**Instructions to follow:**
Write every record out again exactly as given.

Stored records:
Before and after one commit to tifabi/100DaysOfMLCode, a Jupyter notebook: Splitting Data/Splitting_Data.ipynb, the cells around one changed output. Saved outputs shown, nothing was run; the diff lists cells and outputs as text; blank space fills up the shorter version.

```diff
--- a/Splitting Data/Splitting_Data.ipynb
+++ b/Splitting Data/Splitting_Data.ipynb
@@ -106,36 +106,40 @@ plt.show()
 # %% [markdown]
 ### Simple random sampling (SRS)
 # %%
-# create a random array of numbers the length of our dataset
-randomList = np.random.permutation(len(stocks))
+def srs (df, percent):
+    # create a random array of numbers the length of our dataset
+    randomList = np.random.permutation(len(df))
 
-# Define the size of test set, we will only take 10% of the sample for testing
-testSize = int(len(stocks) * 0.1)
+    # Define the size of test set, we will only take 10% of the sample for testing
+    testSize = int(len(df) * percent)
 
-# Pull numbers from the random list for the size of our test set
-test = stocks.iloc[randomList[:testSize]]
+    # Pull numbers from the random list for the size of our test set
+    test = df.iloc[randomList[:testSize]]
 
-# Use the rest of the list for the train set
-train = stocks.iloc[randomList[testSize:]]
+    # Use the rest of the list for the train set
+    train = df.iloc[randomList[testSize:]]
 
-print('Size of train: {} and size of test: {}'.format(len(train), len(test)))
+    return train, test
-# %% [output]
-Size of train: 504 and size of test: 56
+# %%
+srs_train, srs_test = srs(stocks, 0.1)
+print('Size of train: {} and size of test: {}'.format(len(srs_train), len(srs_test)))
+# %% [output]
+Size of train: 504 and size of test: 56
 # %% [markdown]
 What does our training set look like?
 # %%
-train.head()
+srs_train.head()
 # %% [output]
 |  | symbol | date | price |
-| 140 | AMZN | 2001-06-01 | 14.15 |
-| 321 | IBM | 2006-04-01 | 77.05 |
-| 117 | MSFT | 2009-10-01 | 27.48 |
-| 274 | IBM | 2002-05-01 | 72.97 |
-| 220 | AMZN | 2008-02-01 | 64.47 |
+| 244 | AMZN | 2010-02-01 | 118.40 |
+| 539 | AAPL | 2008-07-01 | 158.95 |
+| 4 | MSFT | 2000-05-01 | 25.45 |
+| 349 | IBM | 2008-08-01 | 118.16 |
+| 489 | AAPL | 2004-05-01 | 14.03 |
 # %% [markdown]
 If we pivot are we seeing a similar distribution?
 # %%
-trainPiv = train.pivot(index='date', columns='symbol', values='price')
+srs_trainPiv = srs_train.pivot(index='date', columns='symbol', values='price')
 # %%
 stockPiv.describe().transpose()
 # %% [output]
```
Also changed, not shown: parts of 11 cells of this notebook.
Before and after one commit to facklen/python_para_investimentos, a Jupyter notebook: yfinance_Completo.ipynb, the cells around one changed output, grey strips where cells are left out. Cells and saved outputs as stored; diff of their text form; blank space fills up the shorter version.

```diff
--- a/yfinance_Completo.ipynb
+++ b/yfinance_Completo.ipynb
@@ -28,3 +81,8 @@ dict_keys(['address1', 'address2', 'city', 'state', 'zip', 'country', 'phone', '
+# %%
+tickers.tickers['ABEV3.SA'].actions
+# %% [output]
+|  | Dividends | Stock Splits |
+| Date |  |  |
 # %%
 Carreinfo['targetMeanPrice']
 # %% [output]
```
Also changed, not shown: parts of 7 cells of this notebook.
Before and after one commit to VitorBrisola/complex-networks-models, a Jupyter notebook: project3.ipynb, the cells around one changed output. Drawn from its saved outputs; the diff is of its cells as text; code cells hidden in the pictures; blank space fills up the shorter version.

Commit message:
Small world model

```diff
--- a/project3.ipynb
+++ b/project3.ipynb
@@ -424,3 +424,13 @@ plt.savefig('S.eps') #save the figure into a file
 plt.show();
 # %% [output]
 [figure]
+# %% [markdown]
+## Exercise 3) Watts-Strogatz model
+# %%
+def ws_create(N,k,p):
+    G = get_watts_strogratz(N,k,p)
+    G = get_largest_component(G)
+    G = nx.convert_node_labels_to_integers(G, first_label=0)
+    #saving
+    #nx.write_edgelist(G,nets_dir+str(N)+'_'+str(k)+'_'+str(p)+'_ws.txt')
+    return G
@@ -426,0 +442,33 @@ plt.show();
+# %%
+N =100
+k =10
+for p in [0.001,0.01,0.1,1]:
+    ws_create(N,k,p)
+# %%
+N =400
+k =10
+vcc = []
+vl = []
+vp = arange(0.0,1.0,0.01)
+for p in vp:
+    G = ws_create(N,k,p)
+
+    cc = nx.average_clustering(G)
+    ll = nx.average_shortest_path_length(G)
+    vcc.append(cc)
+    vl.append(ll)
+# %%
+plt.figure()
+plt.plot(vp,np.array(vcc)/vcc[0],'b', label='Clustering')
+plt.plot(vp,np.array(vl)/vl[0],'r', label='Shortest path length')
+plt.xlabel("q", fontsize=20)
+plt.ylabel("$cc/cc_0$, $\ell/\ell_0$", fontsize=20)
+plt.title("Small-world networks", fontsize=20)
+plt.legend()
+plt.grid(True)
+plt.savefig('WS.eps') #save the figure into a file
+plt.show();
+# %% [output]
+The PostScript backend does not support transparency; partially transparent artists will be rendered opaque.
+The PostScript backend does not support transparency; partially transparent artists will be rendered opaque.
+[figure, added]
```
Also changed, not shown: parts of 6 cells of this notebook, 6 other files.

**Reply:**
Before and after one commit to tifabi/100DaysOfMLCode, a Jupyter notebook: Splitting Data/Splitting_Data.ipynb, the cells around one changed output. Saved outputs shown, nothing was run; the diff lists cells and outputs as text; blank space fills up the shorter version.

```diff
--- a/Splitting Data/Splitting_Data.ipynb
+++ b/Splitting Data/Splitting_Data.ipynb
@@ -106,36 +106,40 @@ plt.show()
 # %% [markdown]
 ### Simple random sampling (SRS)
 # %%
-# create a random array of numbers the length of our dataset
-randomList = np.random.permutation(len(stocks))
+def srs (df, percent):
+    # create a random array of numbers the length of our dataset
+    randomList = np.random.permutation(len(df))
 
-# Define the size of test set, we will only take 10% of the sample for testing
-testSize = int(len(stocks) * 0.1)
+    # Define the size of test set, we will only take 10% of the sample for testing
+    testSize = int(len(df) * percent)
 
-# Pull numbers from the random list for the size of our test set
-test = stocks.iloc[randomList[:testSize]]
+    # Pull numbers from the random list for the size of our test set
+    test = df.iloc[randomList[:testSize]]
 
-# Use the rest of the list for the train set
-train = stocks.iloc[randomList[testSize:]]
+    # Use the rest of the list for the train set
+    train = df.iloc[randomList[testSize:]]
 
-print('Size of train: {} and size of test: {}'.format(len(train), len(test)))
+    return train, test
-# %% [output]
-Size of train: 504 and size of test: 56
+# %%
+srs_train, srs_test = srs(stocks, 0.1)
+print('Size of train: {} and size of test: {}'.format(len(srs_train), len(srs_test)))
+# %% [output]
+Size of train: 504 and size of test: 56
 # %% [markdown]
 What does our training set look like?
 # %%
-train.head()
+srs_train.head()
 # %% [output]
 |  | symbol | date | price |
-| 140 | AMZN | 2001-06-01 | 14.15 |
-| 321 | IBM | 2006-04-01 | 77.05 |
-| 117 | MSFT | 2009-10-01 | 27.48 |
-| 274 | IBM | 2002-05-01 | 72.97 |
-| 220 | AMZN | 2008-02-01 | 64.47 |
+| 244 | AMZN | 2010-02-01 | 118.40 |
+| 539 | AAPL | 2008-07-01 | 158.95 |
+| 4 | MSFT | 2000-05-01 | 25.45 |
+| 349 | IBM | 2008-08-01 | 118.16 |
+| 489 | AAPL | 2004-05-01 | 14.03 |
 # %% [markdown]
 If we pivot are we seeing a similar distribution?
 # %%
-trainPiv = train.pivot(index='date', columns='symbol', values='price')
+srs_trainPiv = srs_train.pivot(index='date', columns='symbol', values='price')
 # %%
 stockPiv.describe().transpose()
 # %% [output]
```
Also changed, not shown: parts of 11 cells of this notebook.
Before and after one commit to facklen/python_para_investimentos, a Jupyter notebook: yfinance_Completo.ipynb, the cells around one changed output, grey strips where cells are left out. Cells and saved outputs as stored; diff of their text form; blank space fills up the shorter version.

```diff
--- a/yfinance_Completo.ipynb
+++ b/yfinance_Completo.ipynb
@@ -28,3 +81,8 @@ dict_keys(['address1', 'address2', 'city', 'state', 'zip', 'country', 'phone', '
+# %%
+tickers.tickers['ABEV3.SA'].actions
+# %% [output]
+|  | Dividends | Stock Splits |
+| Date |  |  |
 # %%
 Carreinfo['targetMeanPrice']
 # %% [output]
```
Also changed, not shown: parts of 7 cells of this notebook.
Before and after one commit to VitorBrisola/complex-networks-models, a Jupyter notebook: project3.ipynb, the cells around one changed output. Drawn from its saved outputs; the diff is of its cells as text; code cells hidden in the pictures; blank space fills up the shorter version.

Commit message:
Small world model

```diff
--- a/project3.ipynb
+++ b/project3.ipynb
@@ -424,3 +424,13 @@ plt.savefig('S.eps') #save the figure into a file
 plt.show();
 # %% [output]
 [figure]
+# %% [markdown]
+## Exercise 3) Watts-Strogatz model
+# %%
+def ws_create(N,k,p):
+    G = get_watts_strogratz(N,k,p)
+    G = get_largest_component(G)
+    G = nx.convert_node_labels_to_integers(G, first_label=0)
+    #saving
+    #nx.write_edgelist(G,nets_dir+str(N)+'_'+str(k)+'_'+str(p)+'_ws.txt')
+    return G
@@ -426,0 +442,33 @@ plt.show();
+# %%
+N =100
+k =10
+for p in [0.001,0.01,0.1,1]:
+    ws_create(N,k,p)
+# %%
+N =400
+k =10
+vcc = []
+vl = []
+vp = arange(0.0,1.0,0.01)
+for p in vp:
+    G = ws_create(N,k,p)
+
+    cc = nx.average_clustering(G)
+    ll = nx.average_shortest_path_length(G)
+    vcc.append(cc)
+    vl.append(ll)
+# %%
+plt.figure()
+plt.plot(vp,np.array(vcc)/vcc[0],'b', label='Clustering')
+plt.plot(vp,np.array(vl)/vl[0],'r', label='Shortest path length')
+plt.xlabel("q", fontsize=20)
+plt.ylabel("$cc/cc_0$, $\ell/\ell_0$", fontsize=20)
+plt.title("Small-world networks", fontsize=20)
+plt.legend()
+plt.grid(True)
+plt.savefig('WS.eps') #save the figure into a file
+plt.show();
+# %% [output]
+The PostScript backend does not support transparency; partially transparent artists will be rendered opaque.
+The PostScript backend does not support transparency; partially transparent artists will be rendered opaque.
+[figure, added]
```
Also changed, not shown: parts of 6 cells of this notebook, 6 other files.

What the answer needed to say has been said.